Death of the desk – Blog Part 2
Posted on November 23, 2015 by Donna Stanley
An interesting and perhaps more modern driving factor behind the progression to smart buildings and agile working principles is the increase in competition to attract new talent into the workforce and retain employees. Graduates and prospective new employees are becoming more selective over who they choose to work for, and want to be a part of the most exciting, forward thinking and innovative organisations. A businesses success is always directly attributable to the people who work there, so building and retaining the best workforce is high on the agenda for organisations that understand the need for, and benefit of, providing the best workplaces.
“Research by YouGov and Lendlease found that 49% of Londoners would consider new employment because of higher quality work environments”
This new approach to the working environment brings with it additional challenges and considerations that can’t be overlooked. The growing requirement to reduce energy consumption and carbon emissions, both from a business cost perspective, and through legislative drivers, also features very highly on the agenda for companies. Fortunately this challenge also brings with it opportunity, since advancements in building technology systems, and their integration, mean that its now possible to design and develop buildings that are able to quite literally think for themselves and adapt in order to suit the very fluid and agile nature in which people are using them. If we now consider the core subject of this report, death of the desk and collaborative working, we can perhaps interpret this more accurately as the death of the individual’s desk, or a move away from a fixed working location within the workplace.
From this perspective we need to also factor in the growing trend towards remote working, and understand that a large percentage of the workforce, typically 20%+, are not physically in the workplace during a normal working day. Therefore it’s now increasingly important to focus on how the building services are operating since the heating, cooling, ventilation and lighting systems contribute to some 80%+ of the buildings energy consumption. So herein lies an opportunity. Imagine for a moment that the building itself is aware of how many people are in it, standard stuff perhaps, but now imagine that the building knows exactly where those people are, in fact better still, that the building chooses where those people will be based during the day. If the building can make decisions on where to place people, it can therefore also make decisions about which of the building services to run, and where. In a simple example then, if a building had 5 working floors, and considering 20% of the workforce are off site, it stands to reason that you only need to use 4 floors and therefore shut down the services to the vacant floor. Of course, this crude example would rarely be reflective of reality since there are many other factors to consider, but it’s this approach to design and innovative thinking that mean businesses are able to develop workspaces that fulfil the psychological and physiological demands of the workforce, while at the same time satisfying the requirement to be operationally and energy efficient.

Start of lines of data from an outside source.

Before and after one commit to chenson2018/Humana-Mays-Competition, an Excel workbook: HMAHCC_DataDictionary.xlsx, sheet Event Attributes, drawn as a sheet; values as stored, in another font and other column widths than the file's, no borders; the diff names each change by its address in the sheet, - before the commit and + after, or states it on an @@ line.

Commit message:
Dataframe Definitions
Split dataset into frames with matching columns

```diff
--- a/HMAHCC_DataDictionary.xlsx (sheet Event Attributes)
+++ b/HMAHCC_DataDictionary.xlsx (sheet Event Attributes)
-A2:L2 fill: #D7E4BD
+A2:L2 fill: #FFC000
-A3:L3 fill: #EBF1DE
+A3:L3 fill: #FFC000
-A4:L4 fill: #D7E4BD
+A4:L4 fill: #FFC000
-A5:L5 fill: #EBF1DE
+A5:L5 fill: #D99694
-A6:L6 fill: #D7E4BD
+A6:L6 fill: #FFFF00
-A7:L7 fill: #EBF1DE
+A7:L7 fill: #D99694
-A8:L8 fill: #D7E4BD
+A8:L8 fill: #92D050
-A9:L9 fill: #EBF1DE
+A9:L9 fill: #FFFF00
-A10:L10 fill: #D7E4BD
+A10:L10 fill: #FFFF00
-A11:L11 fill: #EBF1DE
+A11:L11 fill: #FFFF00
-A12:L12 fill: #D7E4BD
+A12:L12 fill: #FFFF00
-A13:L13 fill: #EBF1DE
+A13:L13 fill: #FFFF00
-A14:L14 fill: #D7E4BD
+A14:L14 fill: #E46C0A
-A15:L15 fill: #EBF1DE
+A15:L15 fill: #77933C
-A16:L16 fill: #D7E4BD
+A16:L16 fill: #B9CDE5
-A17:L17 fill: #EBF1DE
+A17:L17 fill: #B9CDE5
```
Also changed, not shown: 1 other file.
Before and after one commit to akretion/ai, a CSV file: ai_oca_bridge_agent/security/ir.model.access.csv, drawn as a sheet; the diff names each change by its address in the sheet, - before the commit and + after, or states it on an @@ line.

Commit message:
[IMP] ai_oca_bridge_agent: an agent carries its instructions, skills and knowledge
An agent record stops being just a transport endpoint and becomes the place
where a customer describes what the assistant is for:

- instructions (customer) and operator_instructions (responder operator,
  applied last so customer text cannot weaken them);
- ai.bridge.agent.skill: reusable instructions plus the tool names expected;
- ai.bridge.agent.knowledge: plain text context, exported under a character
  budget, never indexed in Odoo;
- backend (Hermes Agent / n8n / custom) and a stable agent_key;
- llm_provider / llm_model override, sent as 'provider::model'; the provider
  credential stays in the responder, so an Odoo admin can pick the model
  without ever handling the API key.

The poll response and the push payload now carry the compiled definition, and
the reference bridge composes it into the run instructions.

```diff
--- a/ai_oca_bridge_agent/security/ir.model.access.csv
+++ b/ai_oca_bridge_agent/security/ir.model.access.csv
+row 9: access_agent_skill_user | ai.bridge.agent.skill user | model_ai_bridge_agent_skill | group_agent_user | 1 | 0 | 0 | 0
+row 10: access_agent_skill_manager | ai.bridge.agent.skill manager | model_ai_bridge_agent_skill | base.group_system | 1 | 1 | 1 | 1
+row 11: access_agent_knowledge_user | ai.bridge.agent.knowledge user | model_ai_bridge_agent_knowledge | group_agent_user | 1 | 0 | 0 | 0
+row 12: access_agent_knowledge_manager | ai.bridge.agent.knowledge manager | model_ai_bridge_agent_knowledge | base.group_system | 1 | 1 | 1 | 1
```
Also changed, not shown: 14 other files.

The integrated technology capabilities behind what we would term ‘Smart’ or ‘Intelligent’ buildings are perhaps far more evolved and advanced than most would consider. Quite literally any electrical or mechanical system within a building, including the HVAC, lighting, security, access, lifts, telephones etc, can be integrated into one highly intelligent system that is able to operate and function almost as a singular entity, with everything working in harmony. Whilst the benefits may now seem quite obvious, this integrated solution still proves to be a utopia that many businesses fail to reach. The technical capability is there, and in fact has been for some time, but we continue to see buildings where systems compete rather than work together, where energy is being wasted in vast quantities, and where the workforce is impacted by inconsistent environmental controls which can affect mood, morale and wellbeing, not to mention productivity. In many respects the technological advancements over recent years now make it completely realistic to expect such levels of building intelligence and efficiency, but the industry repeatedly falls foul to the same mistakes and problems.
Check HERE for my thoughts regarding the causes, what needs to change, and the options for taking a different approach to achieve true intelligent building solutions.